Peptidomics for large-scale neuropeptide identification

Peptidomics for large-scale neuropeptide identification

Analogues of bioactive peptides like glucagon-like peptide 1 (GLP-1) are emerging as prominent drugs for treatment of metabolic disorders such as diabetes and obesity. As a consequence of this, the analysis of endogenous peptides from tissues holds a great promise for drug discovery including the identification of new, bioactive peptides.

Neuropeptides are peptide hormones in the brain, which elicit key signalling responses that affect diverse behavioral end endocrine functions including weight homeostasis, pain and psychiatric disorders. Neuropeptide research is challenged by difficulties in identifying new bioactive neuropeptides, but the emergence of a new generation of high-performance mass spectrometers (MS) makes large-scale identification of endogenous peptides extracted from tissue samples possible, a strategy referred to as peptidomics.

This enables unbiased and explorative studies and in principle allows for the identification of post-translational modifications (PTMs) as well as previously undescribed neuropeptides.

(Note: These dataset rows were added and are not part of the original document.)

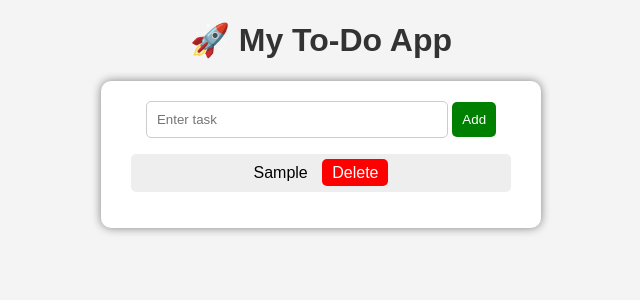
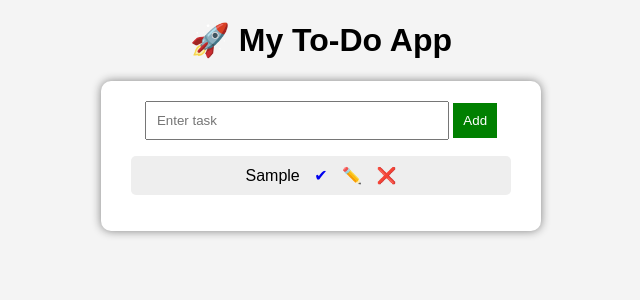
Before and after one commit to Presee25/todo-app, a Flask app: page / in a window 1280 px wide. Shown: the top 300 px of the page, without its empty margins (319-959 px from the left). Run offline with Flask 3, Linux system fonts and the light colour scheme; tables that the repository leaves empty hold one stand-in row (values such as "Sample post").

Commit message:
index.html

```diff
--- a/templates/index.html
+++ b/templates/index.html
@@ -8,10 +8,6 @@
             font-family: Arial;
             background-color: #f4f4f4;
             text-align: center;
-        }
-
-        h1 {
-            color: #333;
         }
 
         .container {
@@ -26,8 +22,6 @@
         input {
             padding: 10px;
             width: 70%;
-            border-radius: 5px;
-            border: 1px solid #ccc;
         }
 
         button {
@@ -35,12 +29,7 @@
             background-color: green;
             color: white;
             border: none;
-            border-radius: 5px;
             cursor: pointer;
-        }
-
-        button:hover {
-            background-color: darkgreen;
         }
 
         ul {
@@ -55,17 +44,9 @@
             border-radius: 5px;
         }
 
-        .delete-btn {
-            color: white;
-            background-color: red;
-            padding: 5px 10px;
+        a {
+            margin-left: 10px;
             text-decoration: none;
-            border-radius: 5px;
-            margin-left: 10px;
-        }
-
-        .delete-btn:hover {
-            background-color: darkred;
         }
     </style>
 </head>
@@ -84,8 +65,17 @@
         <ul>
             {% for task in tasks %}
                 <li>
-                    {{ task[1] }}
-                    <a href="/delete/{{ task[0] }}" class="delete-btn">Delete</a>
+
+                    {% if task[2] == 1 %}
+                        <s>{{ task[1] }}</s>
+                    {% else %}
+                        {{ task[1] }}
+                    {% endif %}
+
+                    <a href="/complete/{{ task[0] }}">✔</a>
+                    <a href="/edit/{{ task[0] }}">✏️</a>
+                    <a href="/delete/{{ task[0] }}">❌</a>
+
                 </li>
             {% endfor %}
         </ul>
```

Analysis of peptidomes has so far been challenged by technical issues due to unspecific protease digestion during sample preparation and computational challenges in data analysis as well as difficulties in the biological interpretation.

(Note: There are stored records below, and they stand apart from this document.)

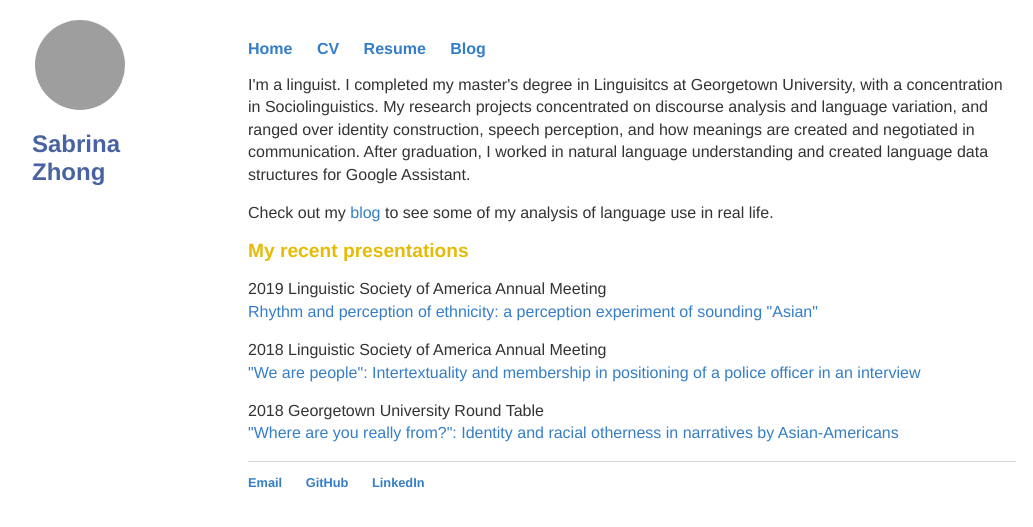
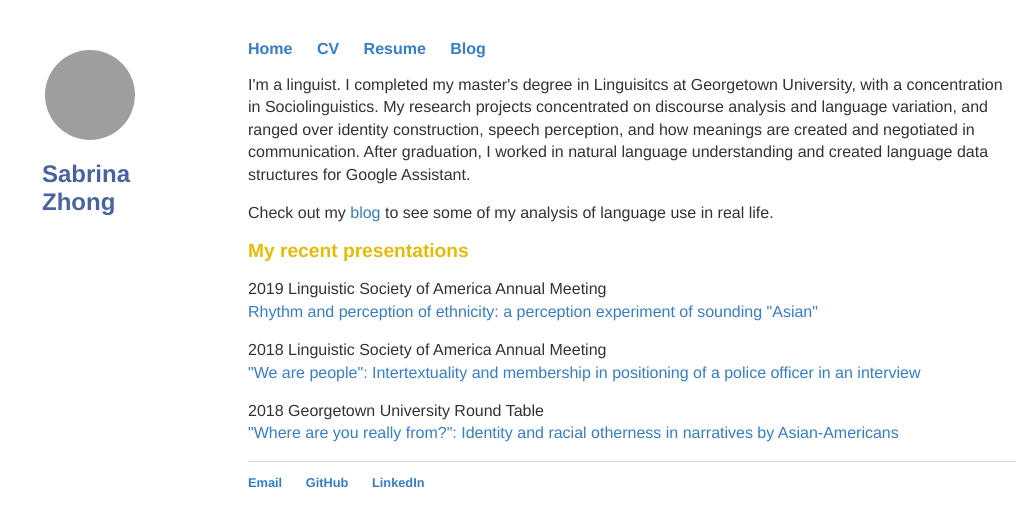
Before and after one commit to sabrinazhong/sabrinazhong.github.io, a Jekyll site: the page built from index.html, in a window 1280 px wide. Shown: the top 527 px of the page, without its empty margins (8-1041 px from the left). Built offline with Jekyll 4.4.1, drawn with Linux system fonts in a browser that asks for light colours; grey boxes are pictures that could not be loaded.

Commit message:
Update main.css

```diff
--- a/css/main.css
+++ b/css/main.css
@@ -55,8 +55,8 @@ ul.posts li {
 
 .sidebar {
   position: fixed;
-  left: 40px;
-  top: 20px;
+  left: 50px;
+  top: 50px;
   width: 90px;
   font-family: Helvetica, sans-serif;
   a {
```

This calls for development of new sample preparation methods and bioinformatic approaches to reliably identify new potential neuropeptides. Previous studies show that heat inactivation either performed by focused microwave irradiation, by heating the excised tissue in a conventional microwave oven or by specialized controlled-heating instruments largely prevents the production of proteolytic peptide fragments when compared with traditional protocols based on snap freezing. Furthermore, several strategies have been reported for identification of neuropeptides from complex and large data sets based on cleavage analysis and de novo sequencing.

Researchers describe a compilation of methods into a simple and robust analytic framework for extracting, analyzing and identifying endogenous peptides in rat brain. Different heat inactivation procedures were compared and combined with protease inhibitor perfusion of animals, to further retain intact peptides in the sample.

The peptidomes extracts were analysed by single-shot nanoflow liquid chromatography in line with high-resolution tandem mass spectrometry. A sequential, computational framework was developed to efficiently analyze the resulting large data set in a stringent approach minimizing errors of false peptide identifications.

As proof-of-concept, the methodology was applied to large-scale neuropeptide identification from rat hypothalamus resulting in thousands of identified neuropeptides. In addition, an abundance of PTMs on these peptides are identified, and these data are combined in a resource format for visualization, qualitative and quantitative analyses.